**DIRECTIONS:** Some lines in the listing hold the word "Translations". Return each of them.

**INPUT FOR THIS TASK:**
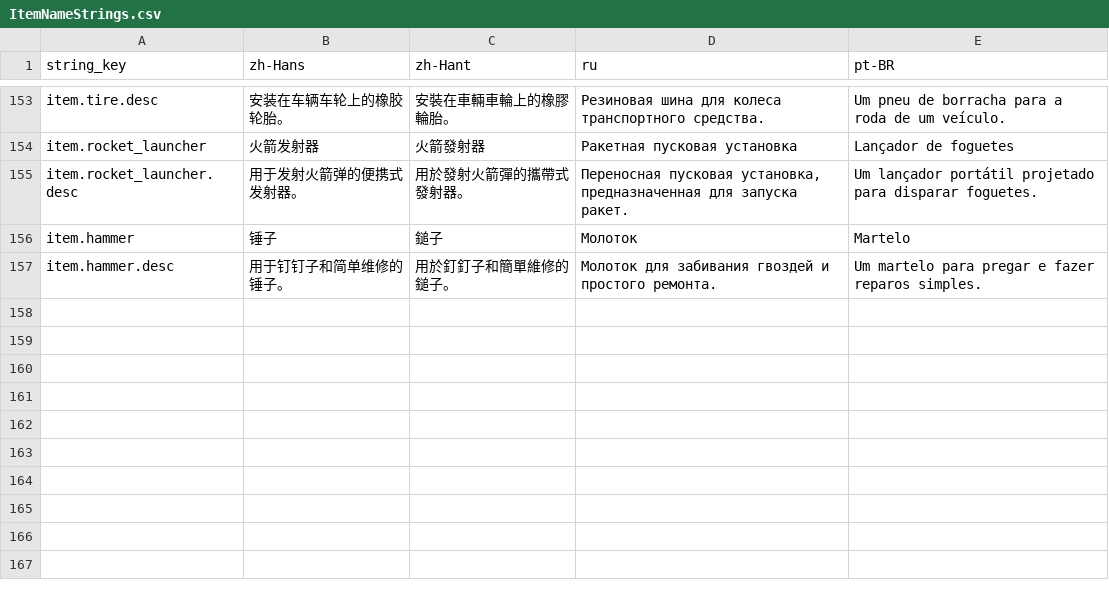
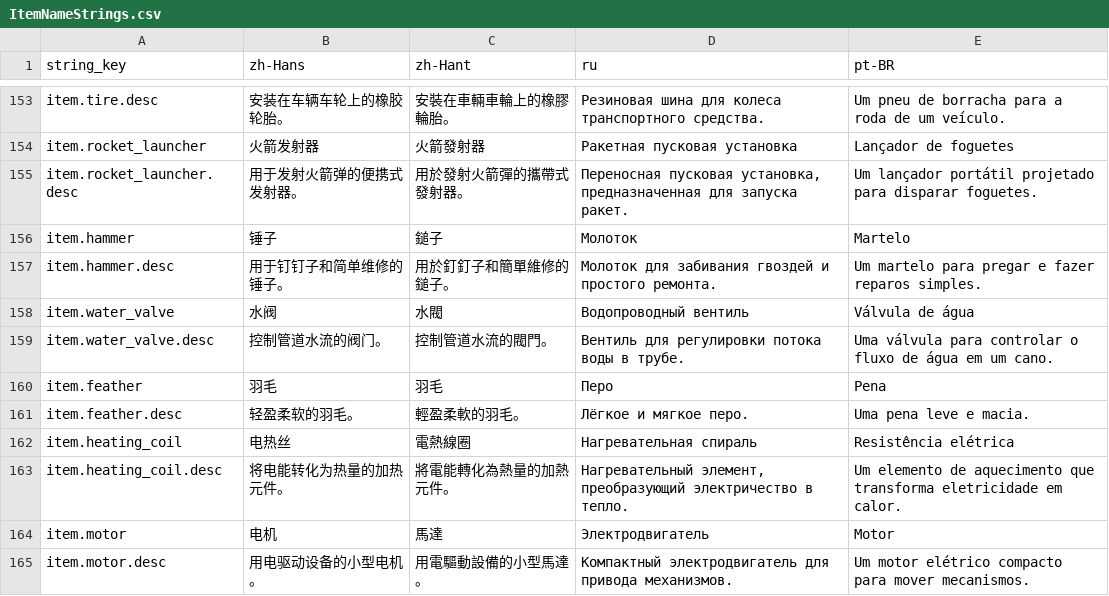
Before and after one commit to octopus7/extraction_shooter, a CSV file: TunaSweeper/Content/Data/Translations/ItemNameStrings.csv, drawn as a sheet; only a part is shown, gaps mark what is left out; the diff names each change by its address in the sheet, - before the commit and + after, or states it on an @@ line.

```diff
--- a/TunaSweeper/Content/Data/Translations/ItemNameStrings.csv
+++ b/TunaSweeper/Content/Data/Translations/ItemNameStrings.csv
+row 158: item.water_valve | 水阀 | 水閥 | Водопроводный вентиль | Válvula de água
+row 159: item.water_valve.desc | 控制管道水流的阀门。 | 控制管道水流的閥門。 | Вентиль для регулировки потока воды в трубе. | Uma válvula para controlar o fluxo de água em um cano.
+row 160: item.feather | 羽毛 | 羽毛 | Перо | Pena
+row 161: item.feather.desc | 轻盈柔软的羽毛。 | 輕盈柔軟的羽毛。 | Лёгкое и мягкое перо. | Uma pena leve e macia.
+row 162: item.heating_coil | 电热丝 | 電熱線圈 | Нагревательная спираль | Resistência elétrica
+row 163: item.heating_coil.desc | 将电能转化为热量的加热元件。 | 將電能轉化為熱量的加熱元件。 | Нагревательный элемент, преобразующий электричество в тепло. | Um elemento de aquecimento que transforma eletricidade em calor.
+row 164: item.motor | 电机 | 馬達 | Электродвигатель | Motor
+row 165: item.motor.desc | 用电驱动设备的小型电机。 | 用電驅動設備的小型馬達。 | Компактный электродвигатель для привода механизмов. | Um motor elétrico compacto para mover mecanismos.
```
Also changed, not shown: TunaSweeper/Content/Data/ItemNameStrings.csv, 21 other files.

* * *

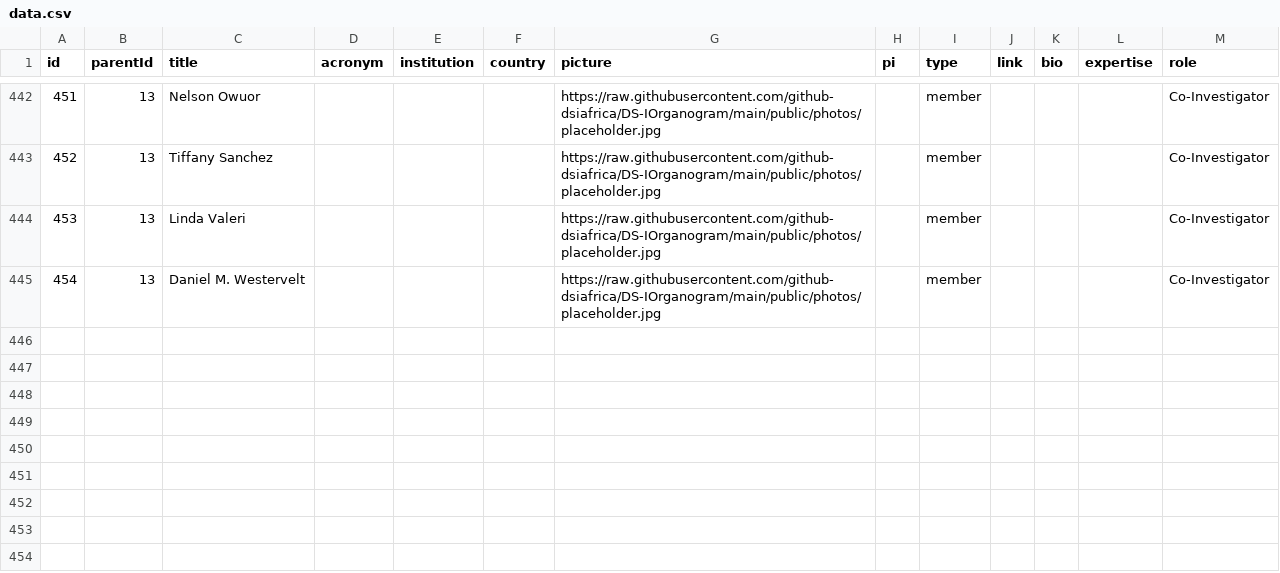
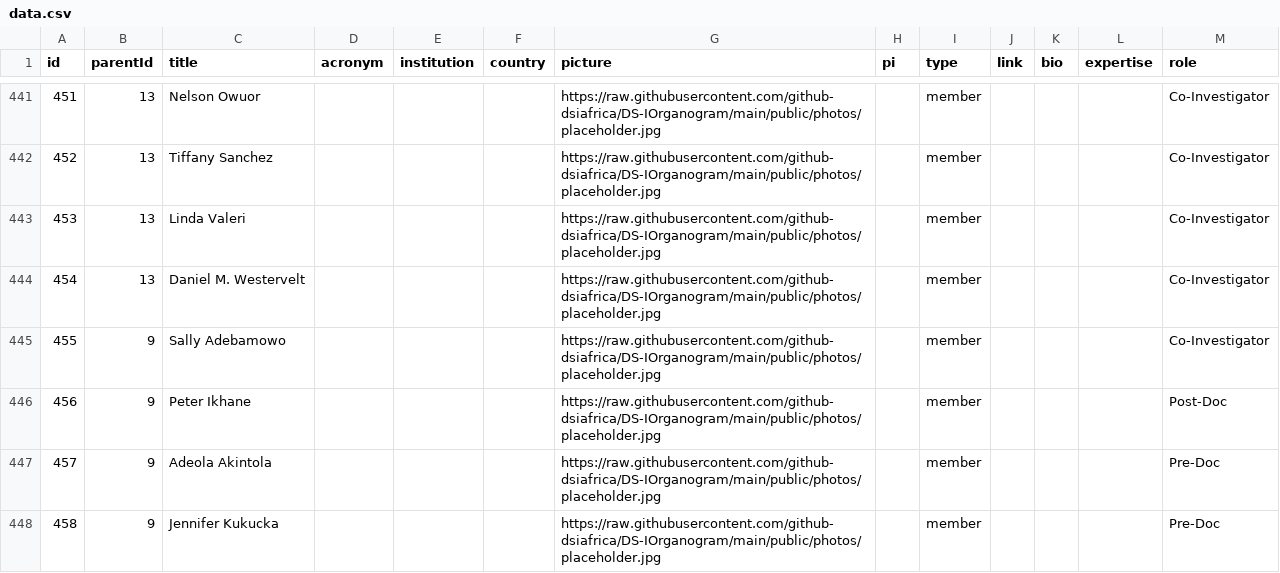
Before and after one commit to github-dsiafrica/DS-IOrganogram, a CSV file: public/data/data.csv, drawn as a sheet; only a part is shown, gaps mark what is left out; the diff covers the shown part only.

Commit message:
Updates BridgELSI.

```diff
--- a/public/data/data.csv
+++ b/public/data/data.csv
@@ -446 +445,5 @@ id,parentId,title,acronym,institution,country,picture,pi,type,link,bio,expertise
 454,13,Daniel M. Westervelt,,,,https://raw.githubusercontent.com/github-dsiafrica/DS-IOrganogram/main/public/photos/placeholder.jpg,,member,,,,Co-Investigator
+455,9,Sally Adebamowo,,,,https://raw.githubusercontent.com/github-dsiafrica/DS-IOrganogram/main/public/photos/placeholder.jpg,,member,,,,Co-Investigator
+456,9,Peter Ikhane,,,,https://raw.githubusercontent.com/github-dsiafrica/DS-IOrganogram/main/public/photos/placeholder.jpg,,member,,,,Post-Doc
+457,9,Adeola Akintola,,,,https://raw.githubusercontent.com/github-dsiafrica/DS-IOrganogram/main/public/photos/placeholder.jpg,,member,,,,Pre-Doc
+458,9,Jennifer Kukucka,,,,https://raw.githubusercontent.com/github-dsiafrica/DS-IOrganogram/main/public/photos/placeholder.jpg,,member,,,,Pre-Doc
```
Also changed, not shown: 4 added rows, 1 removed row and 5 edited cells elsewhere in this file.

**RESPONSE:**
Before and after one commit to octopus7/extraction_shooter, a CSV file: TunaSweeper/Content/Data/Translations/ItemNameStrings.csv, drawn as a sheet; only a part is shown, gaps mark what is left out; the diff names each change by its address in the sheet, - before the commit and + after, or states it on an @@ line.
--- a/TunaSweeper/Content/Data/Translations/ItemNameStrings.csv
+++ b/TunaSweeper/Content/Data/Translations/ItemNameStrings.csv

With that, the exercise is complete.